THE PROBLEM:
In the data below, which lines contain "pubspec"? List them by copying each one.

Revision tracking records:
****************
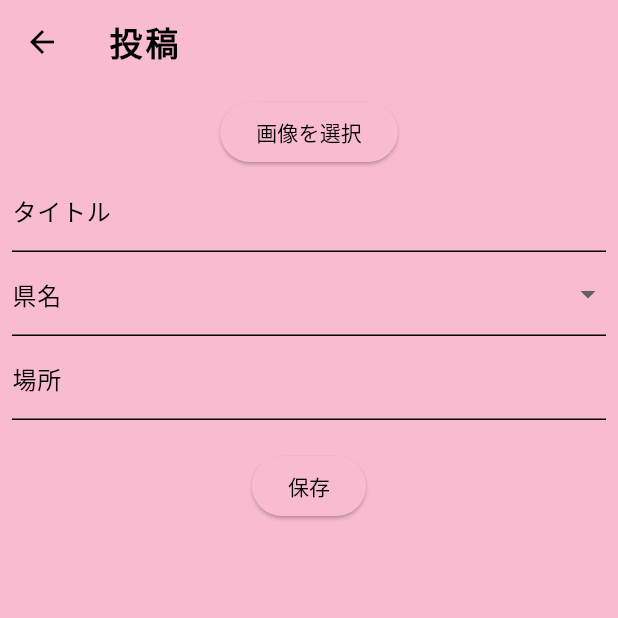
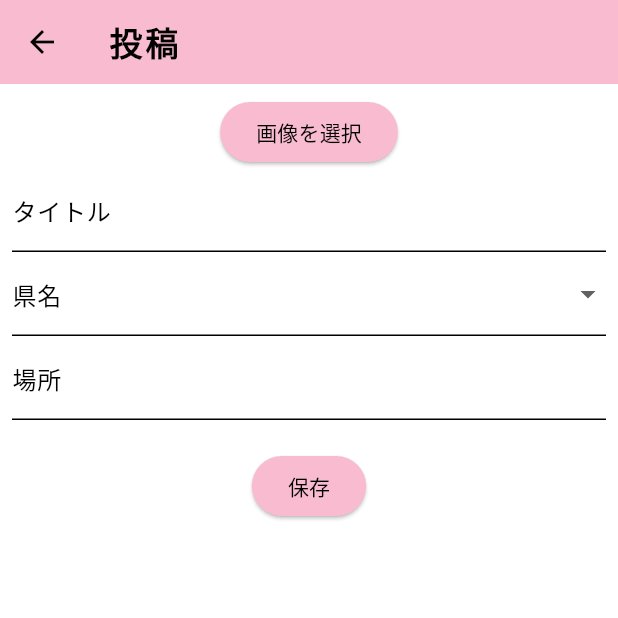
Before and after one commit to HikaruKusanagi27/nekospot_app, a Flutter app: the PostPage screen opened directly, on a phone screen of 412 x 824 dp, the top half of it. Run offline on Flutter 3.47's test engine with Material 3 defaults, Android fonts, the phone set to English and light mode, and no system bars; our stand-ins replace cloud_firestore, firebase_core, firebase_storage, flutter_riverpod, freezed_annotation, image_picker; accounts and stored records are empty.

Commit message:
no message

```diff
--- a/lib/post_page.dart
+++ b/lib/post_page.dart
@@ -115,7 +115,7 @@ class _PostPageState extends State<PostPage> {
   Widget build(BuildContext context) {
     final imageBitmap = _imageBitmap;
     return Scaffold(
-      backgroundColor: Colors.pink.shade100,
+      backgroundColor: Colors.white,
       appBar: AppBar(
         title: Text(
           '投稿',
--- a/pubspec.yaml
+++ b/pubspec.yaml
@@ -49,6 +49,7 @@ dependencies:
   cloud_firestore: ^4.14.0
   image_picker: ^0.8.7+3
   image: ^4.5.4
+  google_fonts: ^6.2.1
 
 dev_dependencies:
   flutter_test:
```
Also changed, not shown: pubspec.lock.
****************
RESPONSE AREA:
--- a/pubspec.yaml
+++ b/pubspec.yaml
Also changed, not shown: pubspec.lock.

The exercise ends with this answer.